“Oh my God! I can’t believe you! I tell you to do something and you just do it! You don’t even stand up for yourself. What kind of a man are you? You’re pathetic!”
I stopped in my tracks. You were right. Why should I listen to you? I strode towards the door, and for a moment I saw a flash of fear on your face, and I reached out to push you aside, but you were too quick for me. I felt your fist collide with my jaw, and the floor hit me from behind. You loomed over me, hatred in your eyes. You stooped down and stared into my soul. “You’re nothing.”

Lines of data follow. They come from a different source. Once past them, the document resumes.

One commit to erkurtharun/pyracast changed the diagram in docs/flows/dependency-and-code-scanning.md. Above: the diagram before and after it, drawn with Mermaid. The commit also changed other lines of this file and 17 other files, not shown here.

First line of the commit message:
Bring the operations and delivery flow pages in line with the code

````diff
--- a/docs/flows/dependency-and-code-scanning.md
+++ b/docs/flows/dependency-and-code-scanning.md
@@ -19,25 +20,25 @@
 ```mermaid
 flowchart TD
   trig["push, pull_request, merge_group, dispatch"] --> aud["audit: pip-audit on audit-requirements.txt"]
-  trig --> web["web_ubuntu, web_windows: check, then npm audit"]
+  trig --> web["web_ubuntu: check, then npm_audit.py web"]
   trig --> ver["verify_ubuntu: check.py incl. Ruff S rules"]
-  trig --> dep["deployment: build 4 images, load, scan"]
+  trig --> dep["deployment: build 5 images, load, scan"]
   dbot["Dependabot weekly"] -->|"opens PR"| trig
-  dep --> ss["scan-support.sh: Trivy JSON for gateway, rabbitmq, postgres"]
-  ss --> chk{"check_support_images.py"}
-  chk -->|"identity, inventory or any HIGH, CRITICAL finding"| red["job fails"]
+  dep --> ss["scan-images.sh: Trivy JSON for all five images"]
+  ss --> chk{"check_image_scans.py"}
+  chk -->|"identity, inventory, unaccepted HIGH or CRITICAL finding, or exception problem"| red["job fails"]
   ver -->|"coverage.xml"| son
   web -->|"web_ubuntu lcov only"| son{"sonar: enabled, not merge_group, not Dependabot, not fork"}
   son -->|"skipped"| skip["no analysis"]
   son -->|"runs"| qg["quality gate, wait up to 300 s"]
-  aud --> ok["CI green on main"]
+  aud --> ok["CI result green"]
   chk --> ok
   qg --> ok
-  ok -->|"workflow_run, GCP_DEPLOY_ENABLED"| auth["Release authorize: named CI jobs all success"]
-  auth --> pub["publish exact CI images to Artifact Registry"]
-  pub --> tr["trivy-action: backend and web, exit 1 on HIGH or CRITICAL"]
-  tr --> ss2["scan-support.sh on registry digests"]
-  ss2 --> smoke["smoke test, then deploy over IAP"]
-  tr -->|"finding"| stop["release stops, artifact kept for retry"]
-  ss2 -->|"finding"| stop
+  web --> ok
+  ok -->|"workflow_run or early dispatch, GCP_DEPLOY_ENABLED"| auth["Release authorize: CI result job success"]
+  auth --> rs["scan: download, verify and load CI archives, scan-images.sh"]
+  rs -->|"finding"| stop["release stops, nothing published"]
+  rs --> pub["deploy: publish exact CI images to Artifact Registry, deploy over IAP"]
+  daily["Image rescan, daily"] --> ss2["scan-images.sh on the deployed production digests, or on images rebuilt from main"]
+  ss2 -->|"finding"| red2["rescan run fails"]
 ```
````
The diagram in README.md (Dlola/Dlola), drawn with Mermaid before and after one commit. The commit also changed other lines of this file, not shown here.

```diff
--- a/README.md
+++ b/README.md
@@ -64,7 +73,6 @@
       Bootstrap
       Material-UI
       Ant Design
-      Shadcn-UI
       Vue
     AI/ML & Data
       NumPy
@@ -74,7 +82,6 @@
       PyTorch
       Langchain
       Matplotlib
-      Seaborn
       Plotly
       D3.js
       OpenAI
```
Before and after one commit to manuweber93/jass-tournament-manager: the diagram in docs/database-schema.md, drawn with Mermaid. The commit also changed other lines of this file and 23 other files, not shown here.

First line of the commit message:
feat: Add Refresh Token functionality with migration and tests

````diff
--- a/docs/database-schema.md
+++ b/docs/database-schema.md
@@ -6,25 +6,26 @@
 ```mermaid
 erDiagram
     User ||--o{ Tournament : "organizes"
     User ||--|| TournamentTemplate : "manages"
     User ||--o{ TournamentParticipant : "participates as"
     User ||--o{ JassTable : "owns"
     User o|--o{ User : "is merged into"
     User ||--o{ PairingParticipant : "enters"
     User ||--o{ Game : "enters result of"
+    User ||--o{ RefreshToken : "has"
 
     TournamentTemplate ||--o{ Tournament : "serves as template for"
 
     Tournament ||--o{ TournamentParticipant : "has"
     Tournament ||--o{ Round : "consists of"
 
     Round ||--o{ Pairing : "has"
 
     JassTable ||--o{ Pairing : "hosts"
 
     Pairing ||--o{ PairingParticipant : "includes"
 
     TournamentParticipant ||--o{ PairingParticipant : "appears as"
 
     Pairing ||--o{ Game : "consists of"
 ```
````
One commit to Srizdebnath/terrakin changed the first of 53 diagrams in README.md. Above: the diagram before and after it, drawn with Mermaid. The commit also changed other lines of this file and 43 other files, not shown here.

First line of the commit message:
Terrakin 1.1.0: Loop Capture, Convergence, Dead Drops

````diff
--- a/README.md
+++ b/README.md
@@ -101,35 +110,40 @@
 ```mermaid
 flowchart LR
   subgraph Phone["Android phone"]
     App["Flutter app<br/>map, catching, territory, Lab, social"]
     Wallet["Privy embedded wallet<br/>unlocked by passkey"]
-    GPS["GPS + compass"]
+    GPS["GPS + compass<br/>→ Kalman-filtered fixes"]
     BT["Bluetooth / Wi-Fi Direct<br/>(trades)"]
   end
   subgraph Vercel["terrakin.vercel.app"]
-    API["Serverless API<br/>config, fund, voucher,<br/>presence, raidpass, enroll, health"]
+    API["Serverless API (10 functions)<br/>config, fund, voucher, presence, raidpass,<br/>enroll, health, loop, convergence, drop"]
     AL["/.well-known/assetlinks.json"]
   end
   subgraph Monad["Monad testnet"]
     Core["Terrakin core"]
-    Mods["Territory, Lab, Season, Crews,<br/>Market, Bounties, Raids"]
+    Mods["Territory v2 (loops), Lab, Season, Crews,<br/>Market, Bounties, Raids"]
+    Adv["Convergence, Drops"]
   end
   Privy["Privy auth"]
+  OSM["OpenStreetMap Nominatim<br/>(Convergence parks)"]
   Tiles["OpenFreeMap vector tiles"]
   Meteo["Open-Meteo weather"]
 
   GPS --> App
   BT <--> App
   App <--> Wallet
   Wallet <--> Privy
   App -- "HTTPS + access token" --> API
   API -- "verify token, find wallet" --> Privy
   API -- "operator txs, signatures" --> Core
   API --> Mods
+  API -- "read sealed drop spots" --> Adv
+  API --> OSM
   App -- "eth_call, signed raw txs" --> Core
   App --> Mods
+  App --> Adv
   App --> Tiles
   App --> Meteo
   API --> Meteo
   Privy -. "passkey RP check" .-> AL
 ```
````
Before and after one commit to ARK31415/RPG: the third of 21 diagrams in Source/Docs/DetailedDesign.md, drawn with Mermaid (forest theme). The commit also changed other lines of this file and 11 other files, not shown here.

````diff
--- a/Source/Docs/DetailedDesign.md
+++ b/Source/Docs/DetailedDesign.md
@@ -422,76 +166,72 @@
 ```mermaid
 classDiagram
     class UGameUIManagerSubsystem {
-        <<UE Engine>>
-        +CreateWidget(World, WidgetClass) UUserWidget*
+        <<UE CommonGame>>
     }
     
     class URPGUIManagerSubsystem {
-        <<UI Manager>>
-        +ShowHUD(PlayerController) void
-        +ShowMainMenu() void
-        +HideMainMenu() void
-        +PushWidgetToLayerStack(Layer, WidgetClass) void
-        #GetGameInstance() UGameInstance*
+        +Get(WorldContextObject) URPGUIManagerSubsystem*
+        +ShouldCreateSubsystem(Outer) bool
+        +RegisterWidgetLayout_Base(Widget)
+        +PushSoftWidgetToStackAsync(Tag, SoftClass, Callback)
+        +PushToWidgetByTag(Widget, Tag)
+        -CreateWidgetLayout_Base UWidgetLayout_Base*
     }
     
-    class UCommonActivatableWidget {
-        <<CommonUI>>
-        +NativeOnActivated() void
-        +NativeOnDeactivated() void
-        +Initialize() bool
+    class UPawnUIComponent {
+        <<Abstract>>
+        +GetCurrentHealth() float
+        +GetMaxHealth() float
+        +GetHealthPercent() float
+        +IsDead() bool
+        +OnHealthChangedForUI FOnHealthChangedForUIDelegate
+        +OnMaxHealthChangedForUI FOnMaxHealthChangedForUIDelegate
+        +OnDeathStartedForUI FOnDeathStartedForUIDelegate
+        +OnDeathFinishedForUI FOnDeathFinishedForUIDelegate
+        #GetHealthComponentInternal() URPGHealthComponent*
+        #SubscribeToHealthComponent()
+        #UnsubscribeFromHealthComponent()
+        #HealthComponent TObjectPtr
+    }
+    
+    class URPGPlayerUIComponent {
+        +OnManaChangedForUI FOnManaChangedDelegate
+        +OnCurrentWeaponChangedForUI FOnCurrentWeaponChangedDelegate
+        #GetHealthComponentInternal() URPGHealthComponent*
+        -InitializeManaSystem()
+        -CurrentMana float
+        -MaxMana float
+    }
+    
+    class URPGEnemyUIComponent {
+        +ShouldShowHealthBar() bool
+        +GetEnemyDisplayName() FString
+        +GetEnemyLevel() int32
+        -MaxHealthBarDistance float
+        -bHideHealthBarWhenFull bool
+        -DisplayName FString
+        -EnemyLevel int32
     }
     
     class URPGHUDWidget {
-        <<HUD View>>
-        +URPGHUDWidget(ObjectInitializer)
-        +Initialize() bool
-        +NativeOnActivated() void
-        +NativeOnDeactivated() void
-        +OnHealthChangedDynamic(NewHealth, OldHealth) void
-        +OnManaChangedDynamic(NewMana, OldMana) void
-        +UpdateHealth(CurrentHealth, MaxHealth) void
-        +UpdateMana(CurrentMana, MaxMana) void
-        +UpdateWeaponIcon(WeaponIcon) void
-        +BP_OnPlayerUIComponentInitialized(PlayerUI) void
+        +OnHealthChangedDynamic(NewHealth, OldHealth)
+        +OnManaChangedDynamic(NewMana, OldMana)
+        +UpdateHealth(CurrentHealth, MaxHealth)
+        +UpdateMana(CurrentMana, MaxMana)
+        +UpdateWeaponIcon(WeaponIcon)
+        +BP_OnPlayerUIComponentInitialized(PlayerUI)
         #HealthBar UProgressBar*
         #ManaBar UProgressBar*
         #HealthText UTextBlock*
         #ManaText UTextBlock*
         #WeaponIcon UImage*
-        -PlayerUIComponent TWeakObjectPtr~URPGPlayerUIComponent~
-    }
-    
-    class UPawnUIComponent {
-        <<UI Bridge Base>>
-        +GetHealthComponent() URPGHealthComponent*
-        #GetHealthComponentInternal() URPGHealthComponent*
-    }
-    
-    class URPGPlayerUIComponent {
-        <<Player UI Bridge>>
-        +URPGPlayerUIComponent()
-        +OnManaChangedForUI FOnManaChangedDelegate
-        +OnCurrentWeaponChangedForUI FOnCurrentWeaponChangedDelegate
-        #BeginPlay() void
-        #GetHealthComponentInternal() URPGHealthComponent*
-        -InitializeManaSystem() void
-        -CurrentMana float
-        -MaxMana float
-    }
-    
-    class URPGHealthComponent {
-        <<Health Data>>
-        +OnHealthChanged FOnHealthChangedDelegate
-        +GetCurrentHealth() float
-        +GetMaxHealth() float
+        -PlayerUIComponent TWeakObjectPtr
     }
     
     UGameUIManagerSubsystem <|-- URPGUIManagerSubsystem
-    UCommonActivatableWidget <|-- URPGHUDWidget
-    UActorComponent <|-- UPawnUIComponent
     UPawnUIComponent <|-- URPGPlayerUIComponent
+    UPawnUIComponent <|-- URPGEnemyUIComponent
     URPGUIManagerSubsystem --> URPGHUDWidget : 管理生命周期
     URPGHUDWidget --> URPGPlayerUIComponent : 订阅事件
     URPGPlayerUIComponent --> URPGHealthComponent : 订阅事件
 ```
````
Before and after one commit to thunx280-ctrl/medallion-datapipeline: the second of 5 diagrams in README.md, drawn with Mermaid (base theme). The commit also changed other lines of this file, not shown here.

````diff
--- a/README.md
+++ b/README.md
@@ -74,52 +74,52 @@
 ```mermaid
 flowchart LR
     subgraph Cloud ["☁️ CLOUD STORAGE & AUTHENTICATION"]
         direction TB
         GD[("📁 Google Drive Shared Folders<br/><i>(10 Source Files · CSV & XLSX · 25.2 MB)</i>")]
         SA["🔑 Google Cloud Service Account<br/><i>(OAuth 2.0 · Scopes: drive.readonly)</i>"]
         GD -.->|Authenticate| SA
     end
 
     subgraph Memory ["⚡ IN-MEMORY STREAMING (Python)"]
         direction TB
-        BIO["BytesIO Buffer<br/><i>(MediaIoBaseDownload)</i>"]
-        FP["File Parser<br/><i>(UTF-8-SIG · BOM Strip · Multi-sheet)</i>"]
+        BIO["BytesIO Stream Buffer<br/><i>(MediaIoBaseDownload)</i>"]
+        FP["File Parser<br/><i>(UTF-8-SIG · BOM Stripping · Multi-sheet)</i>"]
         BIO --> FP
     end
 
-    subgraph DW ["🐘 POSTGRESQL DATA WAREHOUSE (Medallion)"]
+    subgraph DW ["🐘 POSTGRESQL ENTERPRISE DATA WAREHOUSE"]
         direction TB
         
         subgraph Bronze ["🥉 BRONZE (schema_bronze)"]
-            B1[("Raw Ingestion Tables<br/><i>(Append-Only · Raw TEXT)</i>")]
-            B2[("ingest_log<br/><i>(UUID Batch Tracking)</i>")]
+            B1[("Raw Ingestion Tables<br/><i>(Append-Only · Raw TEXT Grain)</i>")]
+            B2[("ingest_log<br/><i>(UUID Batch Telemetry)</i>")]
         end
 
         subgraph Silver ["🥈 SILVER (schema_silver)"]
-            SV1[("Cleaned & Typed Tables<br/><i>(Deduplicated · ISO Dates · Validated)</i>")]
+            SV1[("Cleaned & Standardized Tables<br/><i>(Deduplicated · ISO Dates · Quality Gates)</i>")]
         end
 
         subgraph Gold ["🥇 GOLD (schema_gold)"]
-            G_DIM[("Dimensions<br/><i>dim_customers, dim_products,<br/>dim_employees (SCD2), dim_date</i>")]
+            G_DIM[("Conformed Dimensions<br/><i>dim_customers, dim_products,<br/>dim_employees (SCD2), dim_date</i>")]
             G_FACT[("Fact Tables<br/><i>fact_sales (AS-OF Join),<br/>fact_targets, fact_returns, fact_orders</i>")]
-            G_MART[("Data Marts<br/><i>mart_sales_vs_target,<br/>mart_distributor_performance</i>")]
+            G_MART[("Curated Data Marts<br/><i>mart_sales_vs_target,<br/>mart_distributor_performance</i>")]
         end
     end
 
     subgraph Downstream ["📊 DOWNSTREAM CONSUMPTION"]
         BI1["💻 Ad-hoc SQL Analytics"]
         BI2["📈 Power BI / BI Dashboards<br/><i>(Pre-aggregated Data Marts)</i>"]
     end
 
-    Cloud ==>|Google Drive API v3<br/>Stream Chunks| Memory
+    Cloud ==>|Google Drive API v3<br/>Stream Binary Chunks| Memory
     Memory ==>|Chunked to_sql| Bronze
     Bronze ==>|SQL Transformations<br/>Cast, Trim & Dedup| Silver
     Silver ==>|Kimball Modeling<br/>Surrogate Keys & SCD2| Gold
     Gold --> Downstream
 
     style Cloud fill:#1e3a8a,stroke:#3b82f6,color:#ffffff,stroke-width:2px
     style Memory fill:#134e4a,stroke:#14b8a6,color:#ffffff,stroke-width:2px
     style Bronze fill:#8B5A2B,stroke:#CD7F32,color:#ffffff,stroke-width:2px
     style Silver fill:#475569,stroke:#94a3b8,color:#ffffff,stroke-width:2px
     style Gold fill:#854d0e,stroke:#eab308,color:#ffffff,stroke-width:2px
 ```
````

That night, before I went to bed, I looked in the mirror. Once again, there was no bruise, no black eye, no mark for anyone to see. You were behind me, watching, always watching. I unscrewed the lid from my medicine bottle. You laughed again. “Take all the pills you want. I’m not going anywhere.”
I was too tired to argue with you. I swallowed my tablet with a swig of cheap supermarket vodka, straight from the bottle. I climbed into bed next to you, the bottle still in my hand. You put your arm around me and held me tight. “Just a little nightcap?” you asked.
“Just a little nightcap.”
I took a long swig from the bottle, just the amount for me to ignore you enough to fall asleep. I reached for the lamp and turned out the light. The last thing I heard that night was your voice, echoing around inside my head.
“See you in the morning.”